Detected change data
+--

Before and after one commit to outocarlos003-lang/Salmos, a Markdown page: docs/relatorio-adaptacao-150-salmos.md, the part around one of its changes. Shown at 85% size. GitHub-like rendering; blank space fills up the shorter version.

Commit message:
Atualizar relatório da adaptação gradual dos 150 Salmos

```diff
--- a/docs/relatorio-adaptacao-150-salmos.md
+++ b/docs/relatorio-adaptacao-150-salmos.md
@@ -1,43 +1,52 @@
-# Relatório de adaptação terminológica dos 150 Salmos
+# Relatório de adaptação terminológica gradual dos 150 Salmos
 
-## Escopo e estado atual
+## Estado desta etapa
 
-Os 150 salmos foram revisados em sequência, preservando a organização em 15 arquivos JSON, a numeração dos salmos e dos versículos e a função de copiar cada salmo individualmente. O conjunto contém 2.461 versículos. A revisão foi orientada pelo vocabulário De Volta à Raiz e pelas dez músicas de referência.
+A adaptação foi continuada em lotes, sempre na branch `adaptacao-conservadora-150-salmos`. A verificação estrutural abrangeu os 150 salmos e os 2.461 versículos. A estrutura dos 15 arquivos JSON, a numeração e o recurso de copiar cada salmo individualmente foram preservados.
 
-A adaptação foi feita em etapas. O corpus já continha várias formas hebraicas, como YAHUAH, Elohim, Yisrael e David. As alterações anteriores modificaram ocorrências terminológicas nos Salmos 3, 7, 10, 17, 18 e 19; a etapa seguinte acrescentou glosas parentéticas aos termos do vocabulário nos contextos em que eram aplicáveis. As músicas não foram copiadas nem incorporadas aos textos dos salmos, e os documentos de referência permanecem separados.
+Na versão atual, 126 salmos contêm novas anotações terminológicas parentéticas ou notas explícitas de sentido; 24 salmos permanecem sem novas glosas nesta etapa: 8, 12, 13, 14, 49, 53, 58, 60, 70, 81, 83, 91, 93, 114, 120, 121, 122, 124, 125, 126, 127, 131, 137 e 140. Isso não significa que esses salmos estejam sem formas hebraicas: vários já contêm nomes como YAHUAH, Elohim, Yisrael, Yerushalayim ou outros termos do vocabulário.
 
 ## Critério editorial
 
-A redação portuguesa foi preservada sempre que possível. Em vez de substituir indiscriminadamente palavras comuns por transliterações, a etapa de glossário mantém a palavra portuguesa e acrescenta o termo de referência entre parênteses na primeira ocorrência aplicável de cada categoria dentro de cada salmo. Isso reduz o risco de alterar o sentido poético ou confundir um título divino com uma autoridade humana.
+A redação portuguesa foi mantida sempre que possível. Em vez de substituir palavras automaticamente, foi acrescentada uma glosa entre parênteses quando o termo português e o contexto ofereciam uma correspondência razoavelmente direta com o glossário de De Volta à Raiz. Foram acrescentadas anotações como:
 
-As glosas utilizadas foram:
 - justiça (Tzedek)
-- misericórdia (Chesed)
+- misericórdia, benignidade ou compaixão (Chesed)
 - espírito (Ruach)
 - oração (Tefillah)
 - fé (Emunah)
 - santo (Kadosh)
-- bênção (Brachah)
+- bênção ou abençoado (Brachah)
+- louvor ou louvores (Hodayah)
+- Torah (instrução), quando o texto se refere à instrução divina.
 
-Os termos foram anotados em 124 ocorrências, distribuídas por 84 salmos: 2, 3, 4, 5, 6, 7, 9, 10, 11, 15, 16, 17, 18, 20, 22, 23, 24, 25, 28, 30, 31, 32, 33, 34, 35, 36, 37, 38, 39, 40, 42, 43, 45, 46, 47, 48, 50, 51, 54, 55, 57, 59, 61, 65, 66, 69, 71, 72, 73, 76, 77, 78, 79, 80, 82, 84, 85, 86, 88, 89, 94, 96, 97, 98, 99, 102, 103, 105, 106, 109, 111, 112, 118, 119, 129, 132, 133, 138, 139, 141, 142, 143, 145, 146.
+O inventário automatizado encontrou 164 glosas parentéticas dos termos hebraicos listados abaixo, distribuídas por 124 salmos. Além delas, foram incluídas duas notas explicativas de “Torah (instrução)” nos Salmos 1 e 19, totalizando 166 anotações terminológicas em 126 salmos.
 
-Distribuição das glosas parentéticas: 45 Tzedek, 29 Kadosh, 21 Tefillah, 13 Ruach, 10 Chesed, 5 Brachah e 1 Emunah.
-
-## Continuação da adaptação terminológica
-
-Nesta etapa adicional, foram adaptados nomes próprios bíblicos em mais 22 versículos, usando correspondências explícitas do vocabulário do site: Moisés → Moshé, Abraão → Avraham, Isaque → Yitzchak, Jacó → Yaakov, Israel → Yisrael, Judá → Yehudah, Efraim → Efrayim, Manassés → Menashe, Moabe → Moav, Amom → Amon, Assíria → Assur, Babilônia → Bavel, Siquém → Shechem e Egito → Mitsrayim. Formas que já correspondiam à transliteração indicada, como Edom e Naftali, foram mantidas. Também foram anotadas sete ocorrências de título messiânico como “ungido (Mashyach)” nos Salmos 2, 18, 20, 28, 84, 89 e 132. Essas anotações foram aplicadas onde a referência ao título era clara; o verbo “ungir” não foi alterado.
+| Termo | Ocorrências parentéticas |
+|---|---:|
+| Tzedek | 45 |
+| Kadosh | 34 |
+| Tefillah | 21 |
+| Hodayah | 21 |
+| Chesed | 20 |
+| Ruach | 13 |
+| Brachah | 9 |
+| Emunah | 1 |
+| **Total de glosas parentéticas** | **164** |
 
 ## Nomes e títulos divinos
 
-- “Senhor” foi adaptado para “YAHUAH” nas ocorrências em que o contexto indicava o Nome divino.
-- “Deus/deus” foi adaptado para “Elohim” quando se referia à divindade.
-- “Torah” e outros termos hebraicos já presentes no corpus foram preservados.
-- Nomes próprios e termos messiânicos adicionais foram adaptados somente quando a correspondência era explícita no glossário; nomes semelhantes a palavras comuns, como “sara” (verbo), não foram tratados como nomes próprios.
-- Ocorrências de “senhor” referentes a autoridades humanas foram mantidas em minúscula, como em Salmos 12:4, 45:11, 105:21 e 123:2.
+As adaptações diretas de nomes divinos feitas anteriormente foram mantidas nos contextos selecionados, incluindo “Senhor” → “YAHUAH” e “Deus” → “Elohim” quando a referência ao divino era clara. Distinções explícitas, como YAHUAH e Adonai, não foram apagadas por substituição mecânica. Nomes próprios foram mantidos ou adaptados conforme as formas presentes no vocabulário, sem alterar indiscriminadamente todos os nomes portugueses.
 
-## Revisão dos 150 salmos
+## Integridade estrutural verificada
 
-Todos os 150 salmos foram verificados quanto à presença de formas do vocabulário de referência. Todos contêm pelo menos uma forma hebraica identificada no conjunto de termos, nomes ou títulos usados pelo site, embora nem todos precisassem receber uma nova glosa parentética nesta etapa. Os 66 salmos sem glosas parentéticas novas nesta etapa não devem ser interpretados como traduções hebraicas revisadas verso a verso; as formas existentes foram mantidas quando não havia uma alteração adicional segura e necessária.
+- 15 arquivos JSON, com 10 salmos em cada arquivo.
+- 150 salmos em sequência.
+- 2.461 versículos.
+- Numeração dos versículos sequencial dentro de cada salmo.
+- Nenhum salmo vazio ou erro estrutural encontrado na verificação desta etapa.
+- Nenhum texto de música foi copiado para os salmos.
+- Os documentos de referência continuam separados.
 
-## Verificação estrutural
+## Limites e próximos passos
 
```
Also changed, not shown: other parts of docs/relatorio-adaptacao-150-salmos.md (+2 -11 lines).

+--

Select and copy every line from the records that includes the word "adaptacao".

EXERCISE ANSWER
Before and after one commit to outocarlos003-lang/Salmos, a Markdown page: docs/relatorio-adaptacao-150-salmos.md, the part around one of its changes. Shown at 85% size. GitHub-like rendering; blank space fills up the shorter version.
--- a/docs/relatorio-adaptacao-150-salmos.md
+++ b/docs/relatorio-adaptacao-150-salmos.md
+A adaptação foi continuada em lotes, sempre na branch `adaptacao-conservadora-150-salmos`. A verificação estrutural abrangeu os 150 salmos e os 2.461 versículos. A estrutura dos 15 arquivos JSON, a numeração e o recurso de copiar cada salmo individualmente foram preservados.
Also changed, not shown: other parts of docs/relatorio-adaptacao-150-salmos.md (+2 -11 lines).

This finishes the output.